(User interface change data)
»»
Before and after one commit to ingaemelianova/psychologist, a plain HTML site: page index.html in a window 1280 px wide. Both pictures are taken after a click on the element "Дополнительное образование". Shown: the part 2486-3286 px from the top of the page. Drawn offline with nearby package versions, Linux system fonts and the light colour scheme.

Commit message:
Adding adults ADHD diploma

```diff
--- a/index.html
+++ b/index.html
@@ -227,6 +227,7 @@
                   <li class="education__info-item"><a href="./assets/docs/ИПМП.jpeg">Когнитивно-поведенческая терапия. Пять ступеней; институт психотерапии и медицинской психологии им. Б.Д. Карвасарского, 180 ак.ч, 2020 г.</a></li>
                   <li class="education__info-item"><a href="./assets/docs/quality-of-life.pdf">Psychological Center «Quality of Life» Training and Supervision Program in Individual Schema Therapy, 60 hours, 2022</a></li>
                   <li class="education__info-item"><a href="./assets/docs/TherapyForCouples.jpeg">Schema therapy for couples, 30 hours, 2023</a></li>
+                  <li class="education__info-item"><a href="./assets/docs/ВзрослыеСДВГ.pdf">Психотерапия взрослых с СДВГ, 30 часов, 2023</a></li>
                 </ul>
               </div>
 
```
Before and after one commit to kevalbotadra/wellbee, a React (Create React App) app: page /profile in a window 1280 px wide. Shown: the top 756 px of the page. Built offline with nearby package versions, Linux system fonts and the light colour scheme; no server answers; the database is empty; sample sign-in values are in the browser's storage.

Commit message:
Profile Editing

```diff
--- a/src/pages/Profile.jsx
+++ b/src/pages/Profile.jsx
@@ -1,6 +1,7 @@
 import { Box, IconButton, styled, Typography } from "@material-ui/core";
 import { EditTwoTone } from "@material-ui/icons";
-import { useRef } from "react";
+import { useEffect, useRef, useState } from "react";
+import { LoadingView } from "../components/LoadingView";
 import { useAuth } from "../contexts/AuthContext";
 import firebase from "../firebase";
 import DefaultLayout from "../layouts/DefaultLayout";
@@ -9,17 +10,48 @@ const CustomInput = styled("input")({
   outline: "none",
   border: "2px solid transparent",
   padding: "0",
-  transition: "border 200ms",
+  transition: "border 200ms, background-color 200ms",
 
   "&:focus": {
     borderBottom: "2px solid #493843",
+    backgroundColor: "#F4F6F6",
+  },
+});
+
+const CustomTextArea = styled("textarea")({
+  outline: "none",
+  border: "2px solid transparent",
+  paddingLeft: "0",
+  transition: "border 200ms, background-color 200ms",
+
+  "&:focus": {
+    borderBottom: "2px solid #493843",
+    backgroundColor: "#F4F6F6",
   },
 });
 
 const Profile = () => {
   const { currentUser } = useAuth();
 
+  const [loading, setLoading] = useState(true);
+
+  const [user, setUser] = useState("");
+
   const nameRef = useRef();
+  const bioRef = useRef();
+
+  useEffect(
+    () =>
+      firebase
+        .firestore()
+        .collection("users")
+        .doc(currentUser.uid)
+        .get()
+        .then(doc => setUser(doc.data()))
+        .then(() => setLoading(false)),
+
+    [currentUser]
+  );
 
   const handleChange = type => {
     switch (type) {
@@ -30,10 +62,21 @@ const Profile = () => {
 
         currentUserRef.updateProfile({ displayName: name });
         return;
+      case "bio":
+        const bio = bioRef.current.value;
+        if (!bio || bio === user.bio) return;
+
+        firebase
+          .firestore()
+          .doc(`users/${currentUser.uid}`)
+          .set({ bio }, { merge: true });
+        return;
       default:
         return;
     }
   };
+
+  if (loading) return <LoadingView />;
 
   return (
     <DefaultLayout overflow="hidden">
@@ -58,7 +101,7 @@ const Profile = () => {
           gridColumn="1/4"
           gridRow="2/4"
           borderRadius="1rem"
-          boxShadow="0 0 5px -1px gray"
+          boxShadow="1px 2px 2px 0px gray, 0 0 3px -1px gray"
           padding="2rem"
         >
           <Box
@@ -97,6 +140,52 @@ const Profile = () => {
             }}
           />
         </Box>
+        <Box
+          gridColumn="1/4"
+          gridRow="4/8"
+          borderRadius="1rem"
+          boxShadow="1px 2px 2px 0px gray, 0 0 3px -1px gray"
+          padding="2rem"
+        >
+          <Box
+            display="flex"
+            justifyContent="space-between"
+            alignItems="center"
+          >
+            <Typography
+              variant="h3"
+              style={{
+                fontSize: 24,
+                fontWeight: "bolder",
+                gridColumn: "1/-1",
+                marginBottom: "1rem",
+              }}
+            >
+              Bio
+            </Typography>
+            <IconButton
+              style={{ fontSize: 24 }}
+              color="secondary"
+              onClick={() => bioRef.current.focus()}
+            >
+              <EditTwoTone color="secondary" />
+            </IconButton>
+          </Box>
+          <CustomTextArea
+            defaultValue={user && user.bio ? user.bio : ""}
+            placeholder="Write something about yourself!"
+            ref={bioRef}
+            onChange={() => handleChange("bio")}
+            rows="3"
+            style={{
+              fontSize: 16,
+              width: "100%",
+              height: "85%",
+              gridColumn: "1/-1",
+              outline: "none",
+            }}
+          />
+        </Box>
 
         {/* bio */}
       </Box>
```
««
Task brief | Determine the number of lines in the records that contain the word "return", and provide that number alone.

Answer | 6